    Whoa, crazy. I'm from a somewhat staunch German Catholic family. Introspection is only permissible in so far that it relates to the divine. They're not actually that bad, but they are rather strict. I'm somewhat estranged from them, though.

    I honestly suspect for Catholic guilt to have something to do with it. You just feel too responsible as a human agent to ever take your own life. In so far that it doesn't relate to the absurd logic of Catholic dogma, I suppose that guilt can be somewhat positive. There's a whole The White Ribbon element to religious guilt, though. I wouldn't necessarily consider for the concept to be wholly laudable. It is good that it adds a certain weight to human agency, though.

    I'm an atheist now. I'm not quite sure how I feel about Durkheim's conclusions. They're decent enough in so far that they indicate that Protestantism could be somewhat anomic, but a bit strange in so far that they suggest that greater social control in Catholic communities is what was resultant in lower suicide rates. To me, social control seems to naturally produce an anomic experience. I honestly just meant to point out that that is kind of an old study, but, apparently, it still holds up, so, I don't really have much of critique to make.
  • Judaka
    395

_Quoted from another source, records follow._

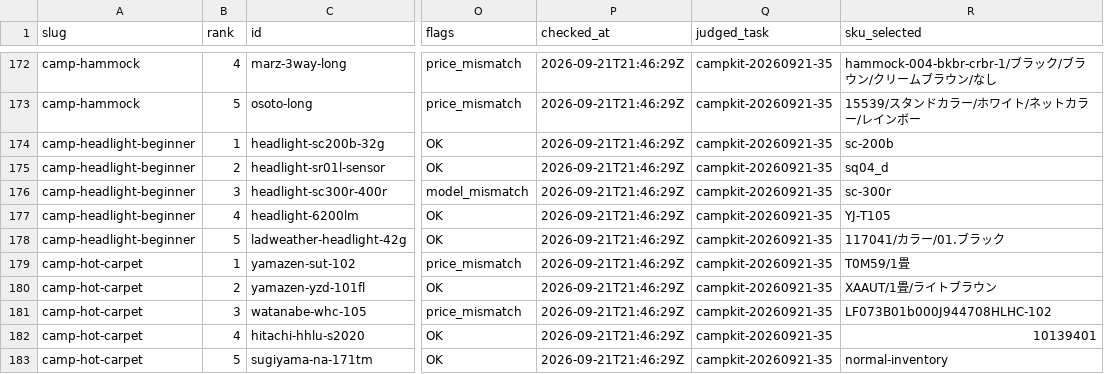
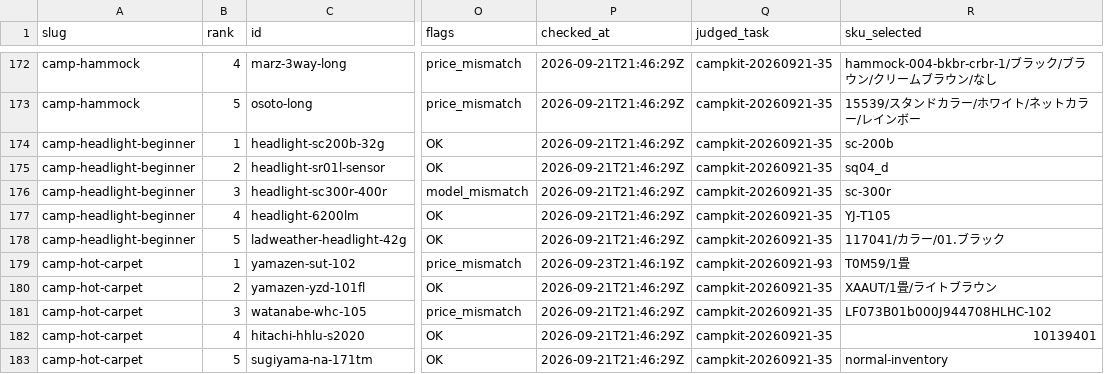
Before and after one commit to tanoue-boop/camp-kit-guide, a TSV file: _file/card-name-check.tsv, drawn as a sheet; only a part is shown, gaps mark what is left out; the diff covers the shown part only; the diff names each change by its address in the sheet, - before the commit and + after, or states it on an @@ line.

Commit message:
chore: キュー#19 第1弾 93 チャンク1 楽天現価リフレッシュ26行（campkit-20260921-93）

```diff
--- a/_file/card-name-check.tsv
+++ b/_file/card-name-check.tsv
-P179 (checked_at): 2026-09-21T21:46:29Z
+P179 (checked_at): 2026-09-23T21:46:19Z
-Q179 (judged_task): campkit-20260921-35
+Q179 (judged_task): campkit-20260921-93
```
Also changed, not shown: 68 edited cells elsewhere in this file, 1 other file.
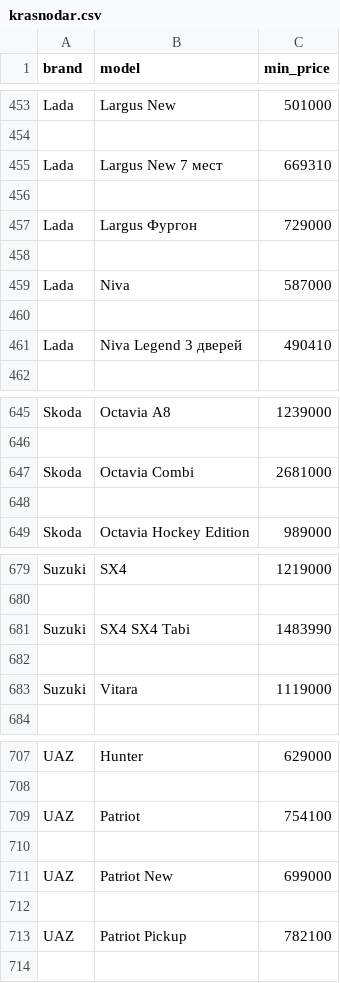
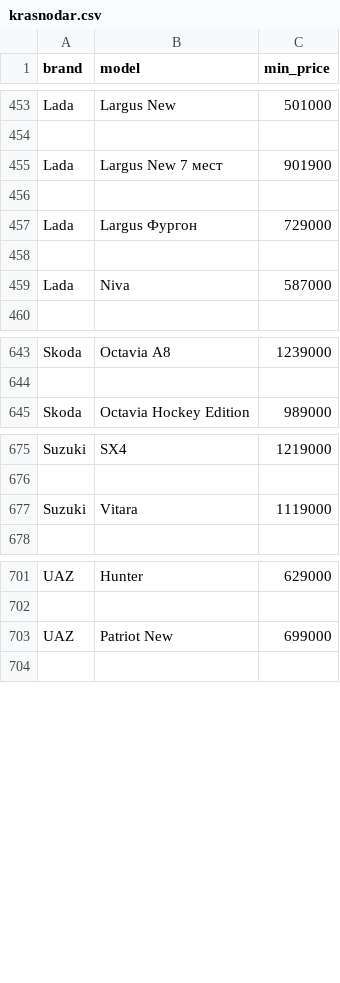
Before and after one commit to AlekseyNushtaev/AutoPars010824, a CSV file: csv/krasnodar.csv (was krasnodar.csv), drawn as a sheet; only a part is shown, gaps mark what is left out; the diff covers the shown part only.

```diff
--- a/krasnodar.csv
+++ b/csv/krasnodar.csv
@@ -454,3 +454,3 @@ Lada,Largus New,501000
 
-Lada,Largus New 7 мест,669310
+Lada,Largus New 7 мест,901900
 
@@ -459,4 +459,2 @@ Lada,Largus Фургон,729000
 Lada,Niva,587000
-
-Lada,Niva Legend 3 дверей,490410
 
@@ -646,4 +644,2 @@ Skoda,Octavia A8,1239000
 
-Skoda,Octavia Combi,2681000
-
 Skoda,Octavia Hockey Edition,989000
@@ -680,4 +676,2 @@ Suzuki,SX4,1219000
 
-Suzuki,SX4 SX4 Tabi,1483990
-
 Suzuki,Vitara,1119000
@@ -708,7 +702,3 @@ UAZ,Hunter,629000
 
-UAZ,Patriot,754100
-
 UAZ,Patriot New,699000
-
-UAZ,Patriot Pickup,782100
 
```
Also changed, not shown: 1 edited cell elsewhere in this file, csv/moscow.csv, csv/surgut.csv, 18 other files.
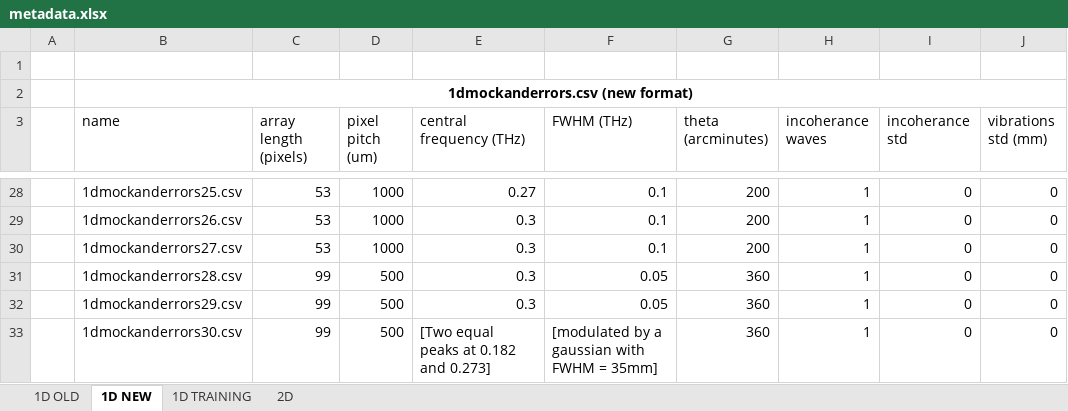
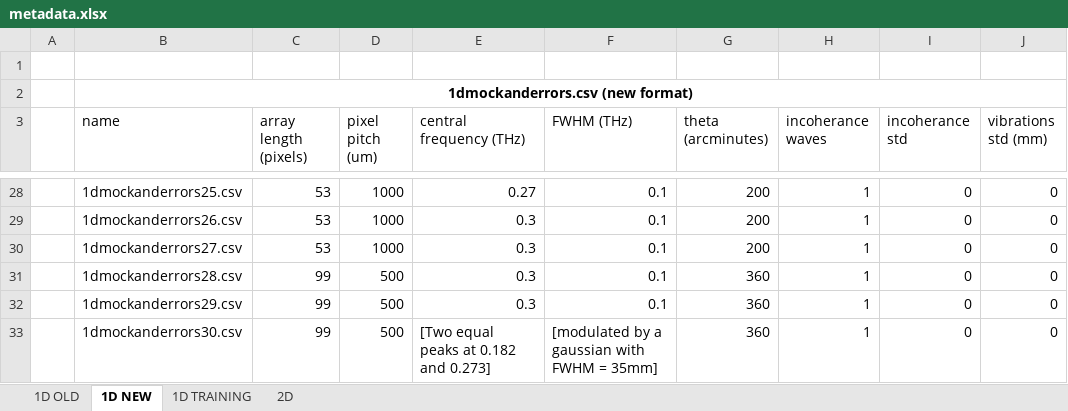
Before and after one commit to Jammi-Dodgers/THz-Compressed-Sensing, an Excel workbook: metadata.xlsx, sheet 1D NEW, drawn as a sheet; only a part is shown, gaps mark what is left out; values as stored, in another font and other column widths than the file's, no borders; table styles not drawn; the diff names each change by its address in the sheet, - before the commit and + after, or states it on an @@ line.

Commit message:
updated graphs but data is too noisy. 0.5 pixel pitch might be too ambitious.

```diff
--- a/metadata.xlsx (sheet 1D NEW)
+++ b/metadata.xlsx (sheet 1D NEW)
-F31:F32 (FWHM (THz)): 0.05
+F31:F32 (FWHM (THz)): 0.1
```
Also changed, not shown: 15 other files.
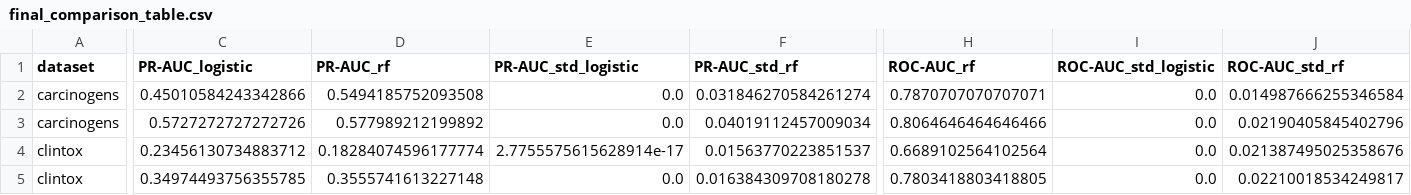
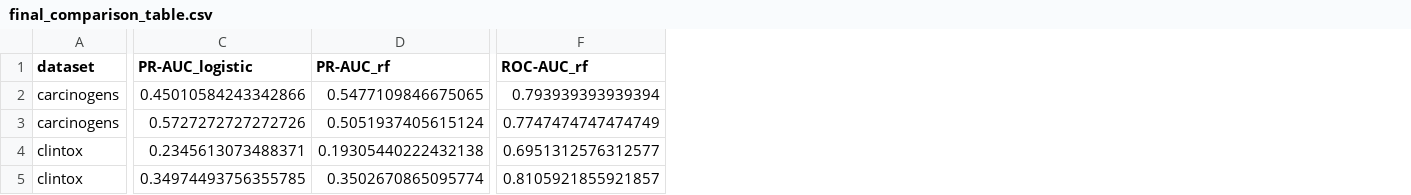
Before and after one commit to angelinatheodosi/drugxai, a CSV file: results/final_comparison_table.csv, drawn as a sheet; only a part is shown, gaps mark what is left out; removed rows and columns are numbered as before the commit, all else as after; the diff covers the shown part only; the diff names each change by its address in the sheet, - before the commit and + after, or states it on an @@ line.

```diff
--- a/results/final_comparison_table.csv
+++ b/results/final_comparison_table.csv
-column E (PR-AUC_std_logistic), rows 2-5: 0.0 | 0.0 | 2.7755575615628914e-17 | 0.0
-column F (PR-AUC_std_rf), rows 2-5: 0.031846270584261274 | 0.04019112457009034 | 0.01563770223851537 | 0.016384309708180278
-column I (ROC-AUC_std_logistic), rows 2-5: all 0.0
-column J (ROC-AUC_std_rf), rows 2-5: 0.014987666255346584 | 0.02190405845402796 | 0.021387495025358676 | 0.02210018534249817
-D2 (PR-AUC_rf): 0.5494185752093508
+D2 (PR-AUC_rf): 0.5477109846675065
-F2 (ROC-AUC_rf): 0.7870707070707071
+F2 (ROC-AUC_rf): 0.793939393939394
-D3 (PR-AUC_rf): 0.577989212199892
+D3 (PR-AUC_rf): 0.5051937405615124
-F3 (ROC-AUC_rf): 0.8064646464646466
+F3 (ROC-AUC_rf): 0.7747474747474749
-C4 (PR-AUC_logistic): 0.23456130734883712
+C4 (PR-AUC_logistic): 0.2345613073488371
-D4 (PR-AUC_rf): 0.18284074596177774
+D4 (PR-AUC_rf): 0.19305440222432138
-F4 (ROC-AUC_rf): 0.6689102564102564
+F4 (ROC-AUC_rf): 0.6951312576312577
-D5 (PR-AUC_rf): 0.3555741613227148
+D5 (PR-AUC_rf): 0.3502670865095774
-F5 (ROC-AUC_rf): 0.7803418803418805
+F5 (ROC-AUC_rf): 0.8105921855921857
```
Also changed, not shown: 9 edited cells elsewhere in this file, results/final_comparison_results.csv, results_chemberta.csv, 7 other files.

    What I think is that many philosophers tend to romanticise the motivations for suicide. People are selected for suicidal thoughts, they do not decide to have them. Some people won't have them and won't ever have them and others will have them regardless of anything. World views do not lead to suicidal feelings, suicidal feelings shape world views. Nihilism does not cause suicide but people with a proclivity towards suicidal thoughts will latch on to nihilism.

    It is an unmovable sadness and discontent within people which can only be endured or ended with suicide. That's what drives the clinically depressed. Though the greater portion of suicides are impulsive, reckless and regrettable choices that are made without forethought.

    There is nothing poetic about someone killing themselves at the height of a despair which would have dissipated in a short time after the attempt. Suicide over a lost job, bad grades, stress, lost relationship, financial troubles where very little thought was put into it are people who could have easily lived happy lives. Many of the ones who fail in their attempt DO end up living happy lives. An article on this:
    https://www.businessinsider.com.au/many-suicides-are-based-on-an-impulsive-decision-2014-8?r=US&IR=T

    So the conclusions we can draw from most suicide cases is that they're unfortunate and rarely conclusions are reached by unbiased rational thought. I'd say that suicide either shows that an individual had a proclivity for suicidal thoughts and things didn't go well for them or an impulsive act that doesn't represent defeat but rather just impulsiveness. This leads me to think it would be a mistake for those who do not and have not contemplated suicide to judge those who have attempted or committed suicide. The likelihood seems to be that you do not have the same proclivities or impulsiveness and not that you're some kind of brave fighter in comparison.
  • Andrew4Handel
    1.3k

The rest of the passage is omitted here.